Lawton_With rising gas and energy prices, many people are having a difficult time making ends meet. Some feel there is no where to turn for help with their finances. That's where "MIGHT Community Development and Resource Center" in Lawton steps in. The organization gives those who need assistance a helping hand with a little extra cash - but they have to earn it. In return for assistance from the organization, they must make a 90-day commitment to the program and attend budgeting workshops.
Some people had a difficult time with their finances before gas was at $4 per gallon and utility rates jumped an additional $20 per month. This program breaks the economic stranglehold as it helps people pay their bills and end what could end in tremendous personal and financial loss. Some families or individuals entering the program are living in poverty, or are among the working poor, and with a slumping national economy, it's only getting worse.
MIGHT doesn't offer a hand out, it offers a hand up. "Sometimes help is monetary, but the best help you can give a person is to encourage them, and show them, and teach them and keep telling them, 'You're going to get through this. It's going to be ok,'" says MIGHT Founder and Director Bernita Taylor. The center is a faith-based, not-for-profit organization affiliated with the United Way of Lawton-Fort Sill. During the program, each client sets goals to be completed within 90-days. These goals are to help direct the client to get back on their own two feet.
Taylor began the program five years ago after having been in extremely difficult situations in her life. "I've been homeless. I've not known how I was going to take care of my children," she says. "I've put all the blankets on the bed and told the kids we're going camping and that's why it's cold in the house." She says she never wants another parent to have to go through what she has.
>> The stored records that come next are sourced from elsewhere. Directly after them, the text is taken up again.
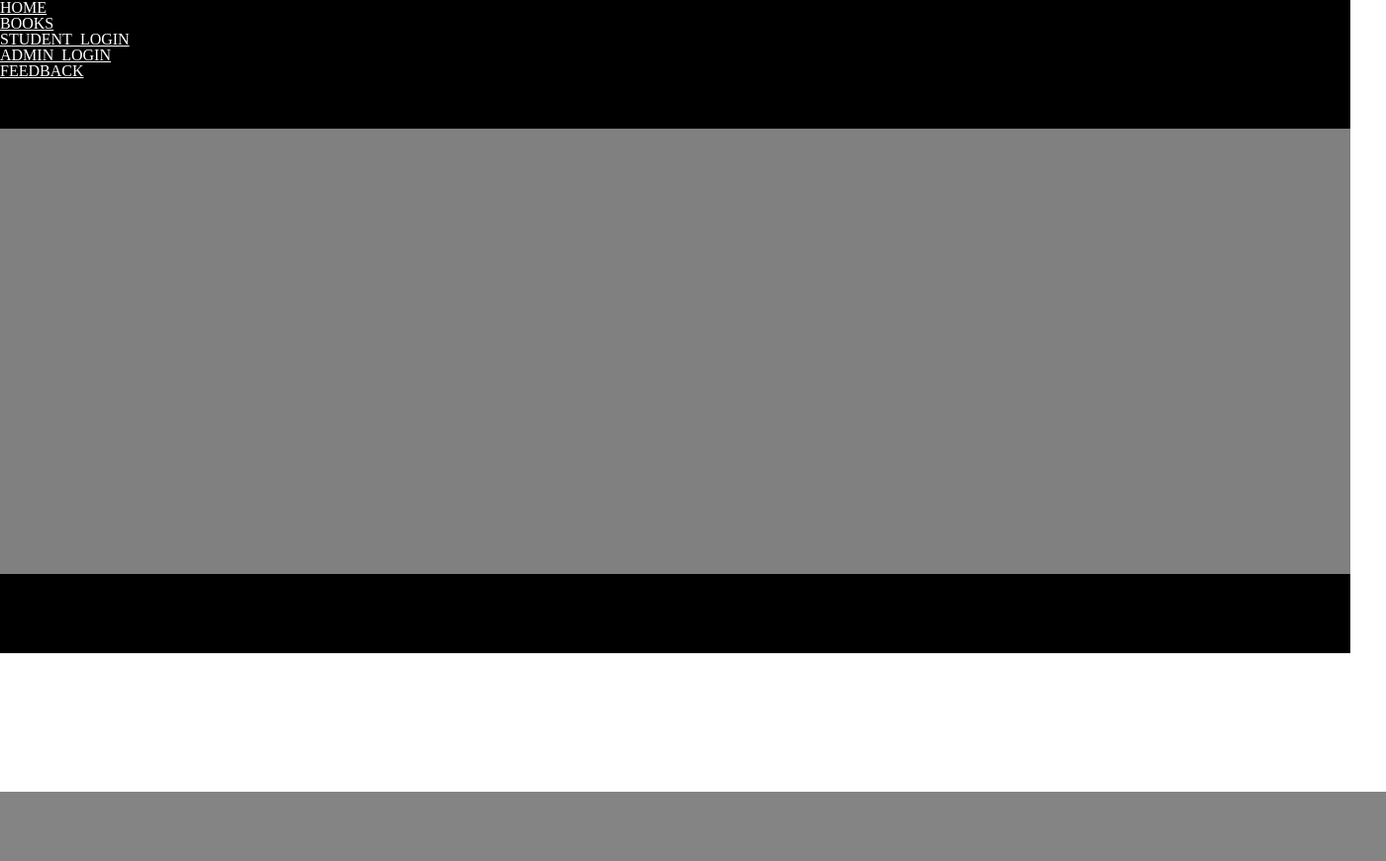
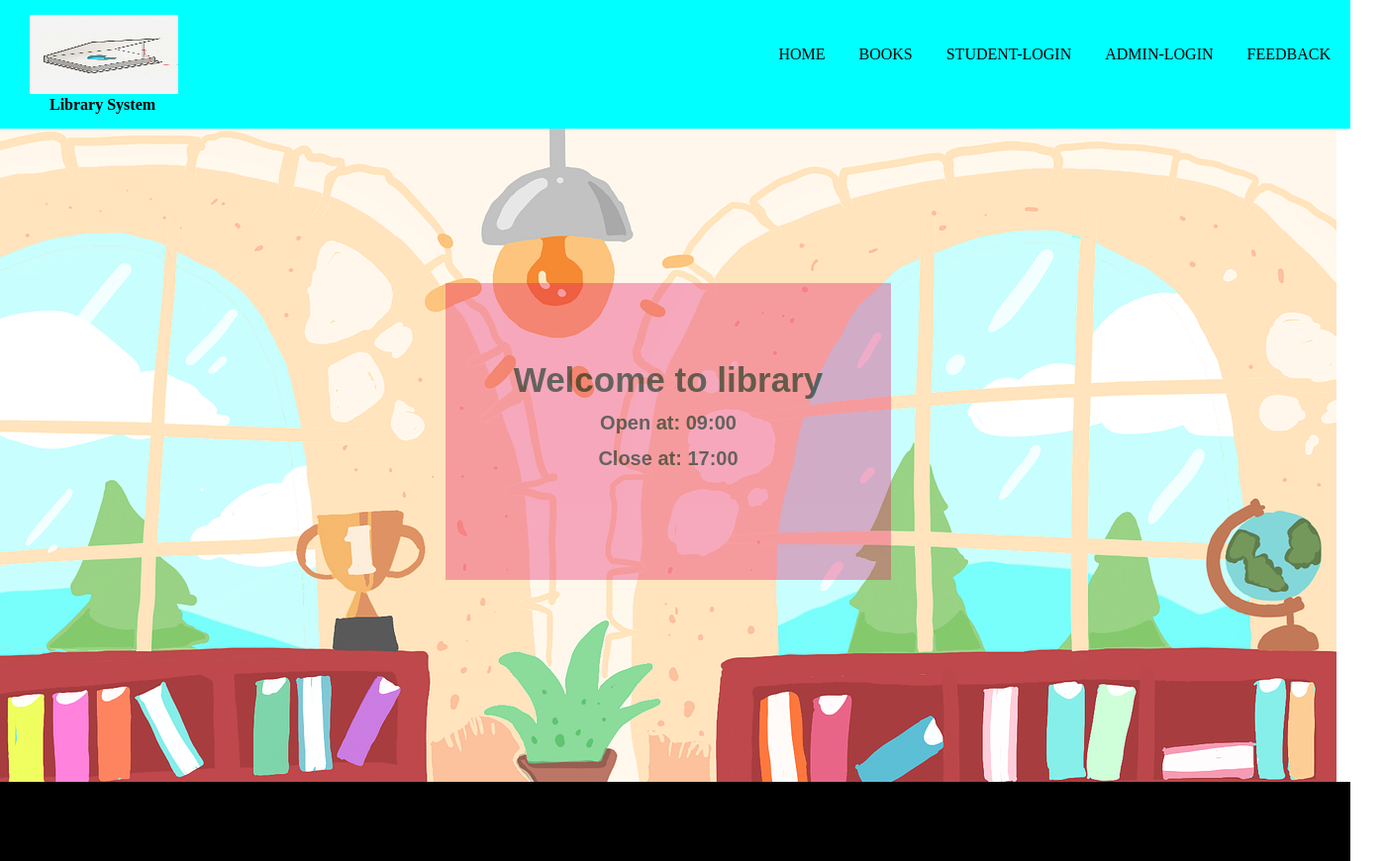
Before and after one commit to Dineshlahi/Library_Management_System_PHP_MySQL, a PHP site: page / in a window 1400 px wide. Shown: the whole page at 99% size. Before the commit the page ends 800 px from the top, so only its background shows below. Run offline with PHP 8.4, Linux system fonts and the light colour scheme.

Commit message:
add a logo and background image

```diff
--- a/index.html
+++ b/index.html
@@ -10,17 +10,30 @@
 <body>
     <div class="wrapper">
         <header>
+            <div class="logo">
+                <img src="images/book1.jpg">
+                <h1 style="color: black;padding-left: 30px;">Library System</h1>
+            </div>
+
             <nav>
                <ul>
                 <li><a href="">HOME</a></li>
                 <li><a href="">BOOKS</a></li>
-                <li><a href="">STUDENT_LOGIN</a></li>
-                <li><a href="">ADMIN_LOGIN</a></li>
+                <li><a href="">STUDENT-LOGIN</a></li>
+                <li><a href="">ADMIN-LOGIN</a></li>
                 <li><a href="">FEEDBACK</a></li>
                </ul>
             </nav>
         </header>
         <section>
+            <br><br><br><br><br><br>
+            <div class="box">
+                <br><br><br><br><br>
+                <h1 style="text-align: center; font-size: 35px; font-family: Arial, Helvetica, sans-serif;">Welcome to library</h1></br>
+                <h1 style="text-align: center; font-size: 20px; font-family: Arial, Helvetica, sans-serif;">Open at: 09:00</h1><br>
+                <h1 style="text-align: center; font-size: 20px; font-family: Arial, Helvetica, sans-serif;">Close at: 17:00</h1><br>
+
+            </div>
 
         </section>
         <footer>
--- a/style.css
+++ b/style.css
@@ -112,13 +112,15 @@ header
 {
     height: 130px;
     width: 1364px;
-    background-color: black;
+    background-color: aqua;
 }
 section
 {
-    height: 450px;
-    width: 1364px;
+    height: 100%;
+    width: 100%;
     background-color: grey;
+    background-image: url(images/bg_book.png);
+
 }
 
 footer
@@ -127,7 +129,45 @@ footer
     width: 1364px;
     background-color: black;
 }
+.logo
+{
+    padding-left: 20px;
+    float: left;
+
+}
 li a
 {
-    color: white;
+    color: black;
+    text-decoration: none;
 }
+nav
+{
+    word-spacing:30px;
+    padding: 20px;
+    float: right;
+}
+
+nav li
+{
+
+    display: inline-block;
+    line-height: 70px;
+
+}
+.logo img
+{
+    width: 150px;
+    height: 80px;
+    padding-top: 15px;
+    padding-left: 10px;
+}
+
+.box
+{
+    height: 300px;
+    width: 450px;
+    background-color: #e40c5e8f;
+    margin: 60px auto;
+    opacity: .6;
+
+}
```
Also changed, not shown: images/bg_book.png (added), images/book1.jpg (added).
MIGHT does not receive federal funding or grants. It operates on generous donations. Taylor works a second full-time job - never taking a cut of her own paycheck for herself - to pay her employees. "Those faces that I see that say, 'If it wasn't for you I would have given up,' keeps me going," she says. "Because it's not, again, glamour, or 'Oh, you know, I got to help somebody.' It's getting down deep and dirty, and saying 'ok, keep above ground, we can do this, if you just keep going,' and working day in a day out with people in need, and trying to keep the hope alive."